For now, the question of “normal” arose when looking to clinically validate charts for acute kidney injury (AKI). The specific question concerned a patient whose creatinine went from 1.2 mg/dl on admission to .08 mg/dl by time of discharge. The physician had documented AKI, but both values were within the normal range for the patient’s age and sex. Can you have AKI with normal values?
The short answer, if you’re running to catch that late bus home, is yes. But if you’ve got a minute, I’d like to explain why.
To start, it’s important to know what “normal” really means in the context of a laboratory test. In physiology, there is no fixed value for “normal.” There is no single volume or quantity for any lab test that is shared by 51% of the healthy population to establish a standard. Instead, think of lab values as a graph, with each individual value being plotted against a numerical axis. Some will be higher than others, some lower, and still more will cluster towards the middle. But what we call a “normal range” is purely a statistical calculation of the range of values that includes 95% of the population, and which concurrently has a predictive value of 95% that the value for that test in a healthy person will fall within that range. One person’s creatinine may be 1.2, another’s may be 0.6, and both can fall within the normal range for the population as a while. What “normal” means for a particular individual, however, is a different kettle of fish, and differs with height, weight, sex, nutritional status, and a billion other parameters to determine an individual’s number.
Those working in CDI need to understand the difference between population numbers and individual values. A good way to think about it is with an analogy of cardiac risk factors. We know that if we examine an entire population, those who smoke, who are obese, and who have medical conditions such as hypertension and diabetes are more prone to heart attack. However, on an individual basis, risk factors mean nothing. You can have a heart attack with all the risk factors, or with none. Your "normal" person can still have significant disease.
Using AKI as an example, we can clearly see how “normal” values within an individual may actually represent pathology. I happen to use the Kidney Disease Improving Global Outcomes (KDIGO) Clinical Practice Guideline for AKI criteria as my gold standard reference for AKI. One of the definitions of AKI within KDIGO states that AKI can be diagnosed if there is an increase in serum creatinine of > 0.3 mg/dl within 48 hours.
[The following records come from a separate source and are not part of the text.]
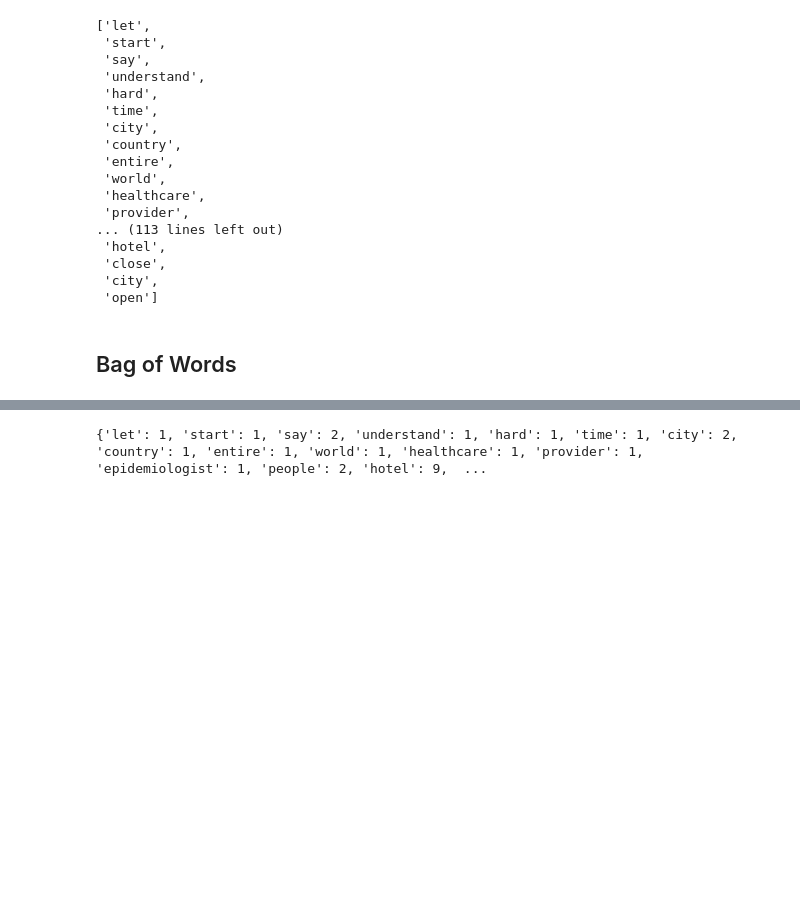
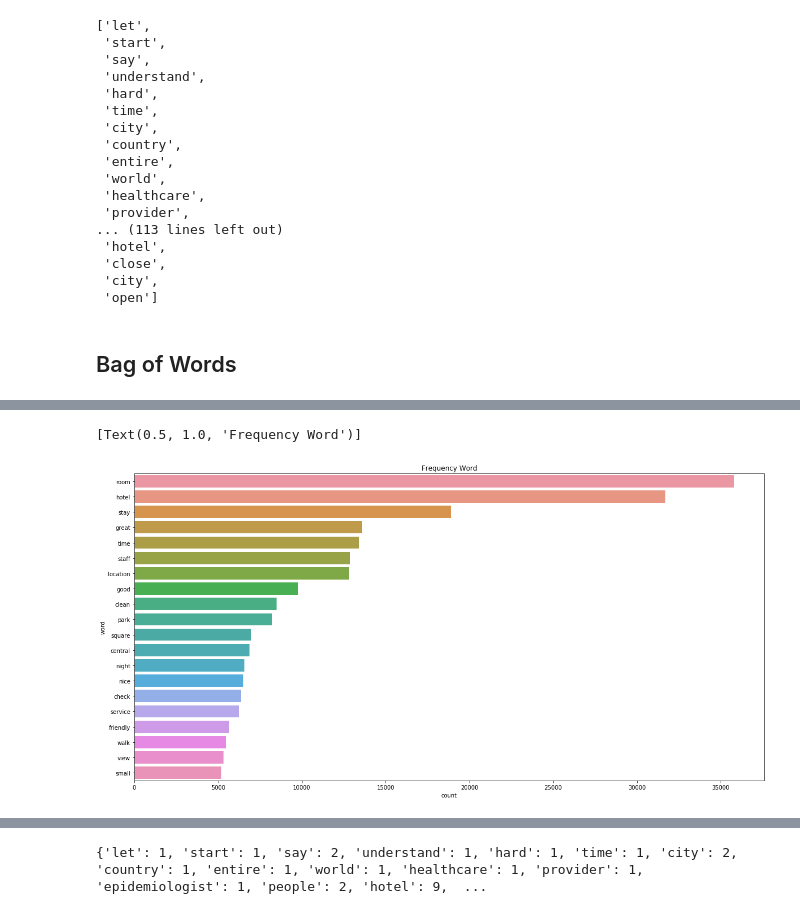
Before and after one commit to Cristinamulas/Text-Classification-And-Sentiment-Analysis-On-Hotel-Reviews, a Jupyter notebook: Text cleaning on Hotel Reviews.ipynb, the cells around one changed output, grey strips where cells are left out. Drawn from its saved outputs; the diff is of its cells as text; code cells hidden in the pictures; blank space fills up the shorter version.

```diff
--- a/Text cleaning on Hotel Reviews.ipynb
+++ b/Text cleaning on Hotel Reviews.ipynb
@@ -121,0 +125,5 @@ count_dict = {word :count  for word, count in counter(df['Reviews_tokenize_join'
+# %%
+plt.figure(figsize=(20,10))
+ax = sns.barplot(x="count", y="word", data=df_count_word)
+ax.set(title = 'Frequency Word')
+# %% [output]
@@ -122 +132,3 @@ count_dict = {word :count  for word, count in counter(df['Reviews_tokenize_join'
+[Text(0.5, 1.0, 'Frequency Word')]
+[figure, added]
 # %%
```
Also changed, not shown: parts of 18 cells of this notebook, 3 other files.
Of course, in order to demonstrate change you need to know a baseline, and KDIGO allows you to determine the baseline either from historical values or from the response to treatment. Understanding that everyone’s baseline is different helps explain why two values within the “normal” range, when properly interpreted, can still demonstrate evidence of AKI.
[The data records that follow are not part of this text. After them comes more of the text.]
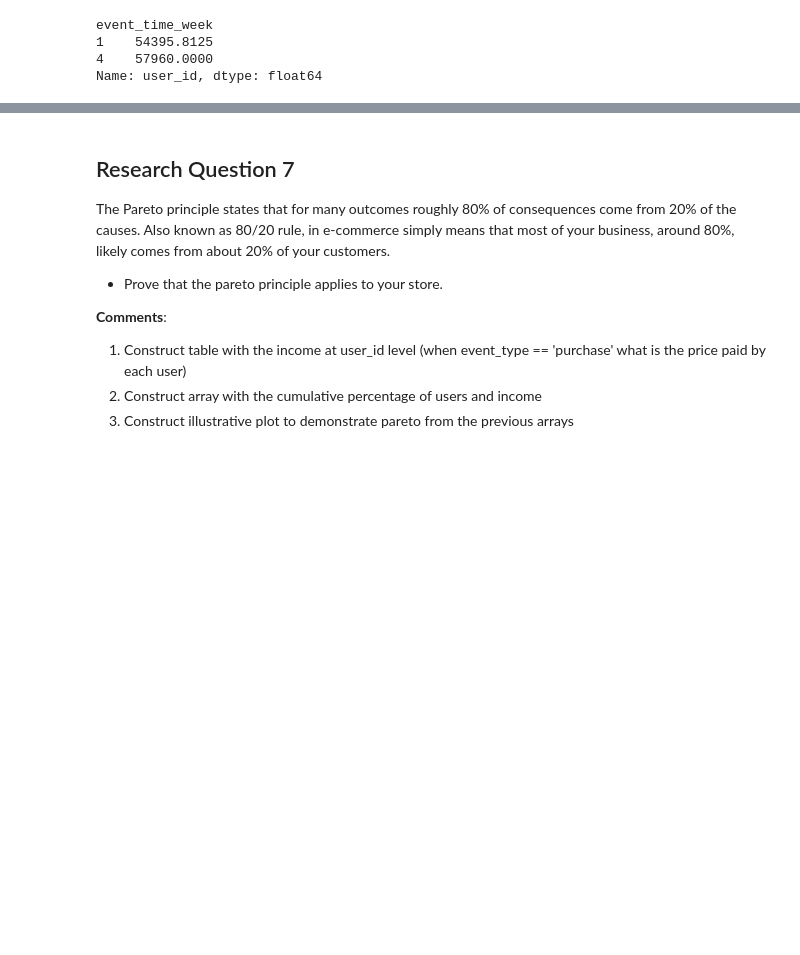
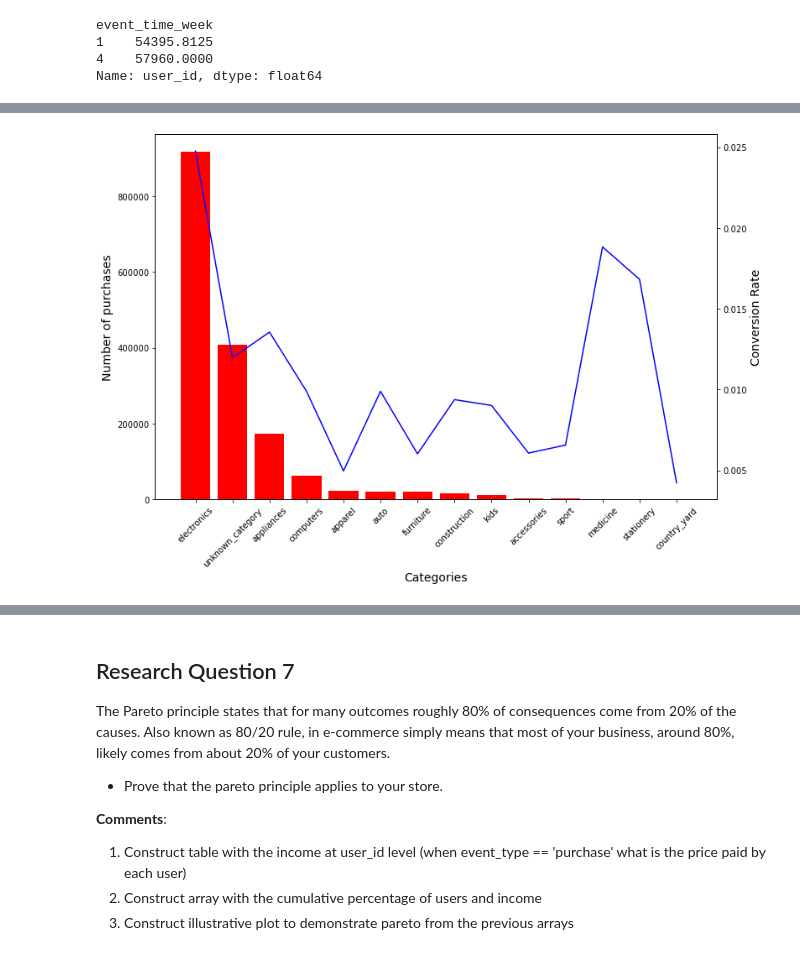
Before and after one commit to ADM-Homework-2/Homework_2, a Jupyter notebook: Main.ipynb, the cells around one changed output, grey strips where cells are left out. Drawn from its saved outputs; the diff is of its cells as text; code cells hidden in the pictures; blank space fills up the shorter version.

```diff
--- a/Main.ipynb
+++ b/Main.ipynb
@@ -393,0 +394,19 @@ Name: purchase_rate, Length: 618, dtype: float64
+# %%
+import matplotlib.pyplot as plt
+fig, ax = plt.subplots(figsize=(12,8))
+# make a plot
+ax.bar(tot.index, tot.purchase_count, color="red")
+# set x-axis label
+ax.set_xlabel("Categories", fontsize=14)
+plt.xticks(rotation=45)
+# set y-axis label
+ax.set_ylabel("Number of purchases", fontsize=14)
+
+# twin object for two different y-axis on the sample plot
+ax2 = ax.twinx()
+# make a plot with different y-axis using second axis object
+ax2.plot(tot.index, tot.conversion_rate, color="blue")
+ax2.set_ylabel("Conversion Rate", fontsize=14)
+plt.show()
+# %% [output]
+[figure, added]
```
Also changed, not shown: parts of 23 cells of this notebook, 1 other file.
What about the circumstance where the creatinine drops iatrogenically because of aggressive fluid therapy? Maybe it wasn’t AKI after all? That's a question for your clinical validation team, who can look at the gestalt of the chart to get to the answer. But a "normal” creatinine, or before and after values both within the "normal” range, do not preclude the diagnosis of AKI.
I still ask my collegiate son about school, and I still get one-word answers. However, his love of academics is such that now his answers have changed from two letter words to all fours. Higher education in America: Value for money, to be sure.
Editor’s note: Rodenberg is the adult physician advisor for CDI at Baptist Health in Jacksonville, Florida. Contact him at firstname.lastname@example.org or follow his personal blog at writingwithscissors.blogspot.com. Advice given is general. Readers should consult professional counsel for specific legal, ethical, clinical, or coding questions. Opinions expressed are that of the author and do not represent HCPro or ACDIS.